* [Aim of the exercise]
Select every line below containing the word "absolute".

* [Source material]
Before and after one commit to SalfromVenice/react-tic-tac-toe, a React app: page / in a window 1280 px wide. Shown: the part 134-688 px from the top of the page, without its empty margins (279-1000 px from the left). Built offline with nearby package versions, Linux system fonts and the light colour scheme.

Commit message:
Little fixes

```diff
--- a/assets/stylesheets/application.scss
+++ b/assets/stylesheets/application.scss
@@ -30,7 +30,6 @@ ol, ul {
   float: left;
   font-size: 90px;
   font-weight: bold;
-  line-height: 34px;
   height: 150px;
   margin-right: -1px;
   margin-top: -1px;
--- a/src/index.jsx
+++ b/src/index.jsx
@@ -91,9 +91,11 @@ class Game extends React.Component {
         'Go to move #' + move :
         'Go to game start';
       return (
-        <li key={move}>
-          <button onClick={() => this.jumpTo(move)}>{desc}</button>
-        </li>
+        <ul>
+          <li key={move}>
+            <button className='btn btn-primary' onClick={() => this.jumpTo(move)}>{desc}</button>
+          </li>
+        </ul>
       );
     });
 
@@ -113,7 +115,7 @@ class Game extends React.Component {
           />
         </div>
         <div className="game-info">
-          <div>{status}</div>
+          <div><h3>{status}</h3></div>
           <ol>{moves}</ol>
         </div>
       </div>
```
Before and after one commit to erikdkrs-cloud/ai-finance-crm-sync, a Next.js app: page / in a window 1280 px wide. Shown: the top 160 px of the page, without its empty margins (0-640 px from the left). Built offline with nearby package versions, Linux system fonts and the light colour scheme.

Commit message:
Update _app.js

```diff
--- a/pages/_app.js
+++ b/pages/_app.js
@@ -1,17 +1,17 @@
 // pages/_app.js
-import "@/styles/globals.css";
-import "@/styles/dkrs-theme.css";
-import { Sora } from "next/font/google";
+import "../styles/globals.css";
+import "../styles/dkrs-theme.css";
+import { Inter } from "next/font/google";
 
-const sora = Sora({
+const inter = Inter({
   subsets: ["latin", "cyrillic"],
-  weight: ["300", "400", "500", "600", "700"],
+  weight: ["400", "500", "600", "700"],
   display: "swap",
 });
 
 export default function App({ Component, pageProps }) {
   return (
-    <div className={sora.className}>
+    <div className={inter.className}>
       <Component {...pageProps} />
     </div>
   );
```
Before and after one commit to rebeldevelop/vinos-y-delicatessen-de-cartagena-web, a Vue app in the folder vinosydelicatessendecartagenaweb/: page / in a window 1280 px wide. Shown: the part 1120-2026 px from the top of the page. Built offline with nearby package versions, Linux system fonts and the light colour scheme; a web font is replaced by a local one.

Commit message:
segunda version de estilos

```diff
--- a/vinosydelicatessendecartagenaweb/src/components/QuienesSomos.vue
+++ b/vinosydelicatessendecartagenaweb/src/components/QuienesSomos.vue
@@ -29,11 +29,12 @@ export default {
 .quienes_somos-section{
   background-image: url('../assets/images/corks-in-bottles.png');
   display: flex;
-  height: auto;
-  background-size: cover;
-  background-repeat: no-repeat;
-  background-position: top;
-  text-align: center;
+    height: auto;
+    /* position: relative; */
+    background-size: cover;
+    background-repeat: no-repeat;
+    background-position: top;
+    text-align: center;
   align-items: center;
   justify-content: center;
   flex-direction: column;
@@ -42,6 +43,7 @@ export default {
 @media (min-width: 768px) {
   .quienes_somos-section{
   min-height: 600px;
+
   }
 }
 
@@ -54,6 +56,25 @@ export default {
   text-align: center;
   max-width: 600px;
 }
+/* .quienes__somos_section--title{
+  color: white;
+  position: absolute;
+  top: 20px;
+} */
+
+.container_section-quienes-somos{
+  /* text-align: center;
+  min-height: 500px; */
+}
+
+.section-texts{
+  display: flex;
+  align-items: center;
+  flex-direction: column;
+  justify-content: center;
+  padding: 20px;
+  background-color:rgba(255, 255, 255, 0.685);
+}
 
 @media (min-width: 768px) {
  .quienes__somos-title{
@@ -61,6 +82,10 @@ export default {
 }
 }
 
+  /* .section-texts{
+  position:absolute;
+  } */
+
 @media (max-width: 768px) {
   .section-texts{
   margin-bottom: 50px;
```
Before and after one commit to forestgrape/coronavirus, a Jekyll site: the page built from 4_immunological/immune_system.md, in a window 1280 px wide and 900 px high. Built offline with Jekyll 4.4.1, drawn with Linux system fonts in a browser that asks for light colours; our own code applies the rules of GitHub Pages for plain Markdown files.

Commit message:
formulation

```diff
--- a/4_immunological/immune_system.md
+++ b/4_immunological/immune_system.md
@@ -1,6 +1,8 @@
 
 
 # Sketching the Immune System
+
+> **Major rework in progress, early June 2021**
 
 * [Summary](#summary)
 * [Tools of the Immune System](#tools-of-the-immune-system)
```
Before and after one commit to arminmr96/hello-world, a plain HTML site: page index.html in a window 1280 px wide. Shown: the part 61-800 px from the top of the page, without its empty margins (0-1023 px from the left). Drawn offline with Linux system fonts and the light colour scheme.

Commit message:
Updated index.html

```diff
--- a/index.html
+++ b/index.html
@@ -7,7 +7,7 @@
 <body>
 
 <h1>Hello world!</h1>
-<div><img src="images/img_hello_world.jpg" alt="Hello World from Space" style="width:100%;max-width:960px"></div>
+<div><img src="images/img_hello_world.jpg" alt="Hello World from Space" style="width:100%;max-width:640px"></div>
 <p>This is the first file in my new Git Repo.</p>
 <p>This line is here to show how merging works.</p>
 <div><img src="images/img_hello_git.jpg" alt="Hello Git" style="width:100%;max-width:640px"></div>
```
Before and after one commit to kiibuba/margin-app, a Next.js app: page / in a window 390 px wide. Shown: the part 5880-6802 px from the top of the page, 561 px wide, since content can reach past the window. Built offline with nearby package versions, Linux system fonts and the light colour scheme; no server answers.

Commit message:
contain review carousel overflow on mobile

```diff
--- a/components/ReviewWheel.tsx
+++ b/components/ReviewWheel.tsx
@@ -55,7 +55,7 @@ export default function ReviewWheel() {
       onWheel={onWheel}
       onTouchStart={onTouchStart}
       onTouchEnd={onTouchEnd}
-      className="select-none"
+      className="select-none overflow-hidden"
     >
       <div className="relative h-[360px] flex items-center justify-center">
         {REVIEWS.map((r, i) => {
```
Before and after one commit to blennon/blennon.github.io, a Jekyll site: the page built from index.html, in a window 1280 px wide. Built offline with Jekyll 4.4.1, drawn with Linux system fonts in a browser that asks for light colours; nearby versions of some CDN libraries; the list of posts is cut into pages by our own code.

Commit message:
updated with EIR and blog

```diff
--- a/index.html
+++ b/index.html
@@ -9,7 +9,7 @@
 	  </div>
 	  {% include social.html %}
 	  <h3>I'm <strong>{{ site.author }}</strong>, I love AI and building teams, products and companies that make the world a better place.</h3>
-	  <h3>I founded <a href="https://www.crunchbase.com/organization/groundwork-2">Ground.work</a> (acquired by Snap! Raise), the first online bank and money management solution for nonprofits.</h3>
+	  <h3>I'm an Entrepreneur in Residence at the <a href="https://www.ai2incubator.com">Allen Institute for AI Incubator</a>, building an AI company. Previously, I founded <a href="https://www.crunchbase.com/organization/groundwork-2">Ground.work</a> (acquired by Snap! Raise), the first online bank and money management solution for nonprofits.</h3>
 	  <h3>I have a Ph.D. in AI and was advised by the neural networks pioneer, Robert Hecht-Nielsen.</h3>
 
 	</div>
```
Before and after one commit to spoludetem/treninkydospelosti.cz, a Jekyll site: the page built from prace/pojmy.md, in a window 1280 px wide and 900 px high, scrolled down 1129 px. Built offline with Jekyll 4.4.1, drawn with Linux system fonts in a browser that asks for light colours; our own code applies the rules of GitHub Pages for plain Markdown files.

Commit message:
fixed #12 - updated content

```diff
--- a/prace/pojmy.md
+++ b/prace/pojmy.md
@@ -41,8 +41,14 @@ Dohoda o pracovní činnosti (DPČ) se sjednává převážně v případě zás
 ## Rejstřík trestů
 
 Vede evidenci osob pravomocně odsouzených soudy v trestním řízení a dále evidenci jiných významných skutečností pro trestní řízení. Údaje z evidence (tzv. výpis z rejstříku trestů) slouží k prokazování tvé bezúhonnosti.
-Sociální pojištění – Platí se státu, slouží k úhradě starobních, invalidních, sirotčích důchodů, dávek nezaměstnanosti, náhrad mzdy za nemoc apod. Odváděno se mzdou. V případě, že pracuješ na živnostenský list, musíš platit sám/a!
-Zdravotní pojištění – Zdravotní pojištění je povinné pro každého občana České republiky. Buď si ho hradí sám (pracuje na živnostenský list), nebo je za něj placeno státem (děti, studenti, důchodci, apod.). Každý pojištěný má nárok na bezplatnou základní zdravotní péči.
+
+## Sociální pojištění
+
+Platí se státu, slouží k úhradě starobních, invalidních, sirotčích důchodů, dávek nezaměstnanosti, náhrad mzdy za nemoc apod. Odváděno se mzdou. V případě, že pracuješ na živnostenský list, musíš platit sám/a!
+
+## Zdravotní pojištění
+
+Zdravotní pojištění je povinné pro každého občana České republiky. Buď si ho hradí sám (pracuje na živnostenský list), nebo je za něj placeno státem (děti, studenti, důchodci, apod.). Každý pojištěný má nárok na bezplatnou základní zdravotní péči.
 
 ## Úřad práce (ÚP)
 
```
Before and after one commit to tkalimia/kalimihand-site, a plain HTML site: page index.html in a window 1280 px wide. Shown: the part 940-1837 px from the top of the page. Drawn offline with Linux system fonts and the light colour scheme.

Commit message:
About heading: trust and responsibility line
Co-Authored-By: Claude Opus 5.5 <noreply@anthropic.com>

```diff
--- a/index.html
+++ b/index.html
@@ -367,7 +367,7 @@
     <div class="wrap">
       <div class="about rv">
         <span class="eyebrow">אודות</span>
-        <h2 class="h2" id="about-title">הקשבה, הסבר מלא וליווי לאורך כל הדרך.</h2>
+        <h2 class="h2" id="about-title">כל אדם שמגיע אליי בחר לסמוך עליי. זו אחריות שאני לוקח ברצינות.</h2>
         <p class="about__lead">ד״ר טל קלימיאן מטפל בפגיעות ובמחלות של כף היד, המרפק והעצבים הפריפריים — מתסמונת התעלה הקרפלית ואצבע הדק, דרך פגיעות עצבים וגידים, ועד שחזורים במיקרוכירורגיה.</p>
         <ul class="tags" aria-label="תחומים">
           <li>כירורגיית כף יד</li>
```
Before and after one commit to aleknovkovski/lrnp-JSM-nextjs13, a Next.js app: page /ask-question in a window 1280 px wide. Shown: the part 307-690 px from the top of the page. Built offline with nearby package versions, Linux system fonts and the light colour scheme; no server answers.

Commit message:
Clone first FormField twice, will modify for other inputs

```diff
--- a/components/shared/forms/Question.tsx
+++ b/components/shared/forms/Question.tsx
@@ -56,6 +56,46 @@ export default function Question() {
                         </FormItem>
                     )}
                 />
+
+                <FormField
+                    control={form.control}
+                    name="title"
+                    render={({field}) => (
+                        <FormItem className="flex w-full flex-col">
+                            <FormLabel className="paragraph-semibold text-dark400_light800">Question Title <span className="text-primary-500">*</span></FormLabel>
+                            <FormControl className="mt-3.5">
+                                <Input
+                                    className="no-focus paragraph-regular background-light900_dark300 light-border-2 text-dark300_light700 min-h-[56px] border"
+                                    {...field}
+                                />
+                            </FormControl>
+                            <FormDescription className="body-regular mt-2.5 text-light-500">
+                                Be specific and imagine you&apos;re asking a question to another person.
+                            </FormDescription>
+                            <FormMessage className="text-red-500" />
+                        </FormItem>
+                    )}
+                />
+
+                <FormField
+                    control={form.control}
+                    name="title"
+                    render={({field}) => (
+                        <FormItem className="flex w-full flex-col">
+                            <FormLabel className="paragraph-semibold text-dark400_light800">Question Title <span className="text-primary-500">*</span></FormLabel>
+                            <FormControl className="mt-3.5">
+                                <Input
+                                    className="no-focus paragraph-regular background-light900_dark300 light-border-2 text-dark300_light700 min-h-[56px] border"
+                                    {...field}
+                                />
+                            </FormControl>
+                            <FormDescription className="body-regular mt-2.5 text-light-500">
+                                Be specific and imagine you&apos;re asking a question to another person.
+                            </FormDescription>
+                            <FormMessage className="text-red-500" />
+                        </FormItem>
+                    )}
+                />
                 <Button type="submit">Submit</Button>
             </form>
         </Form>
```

* [Your response]
+  position: absolute;
+  position:absolute;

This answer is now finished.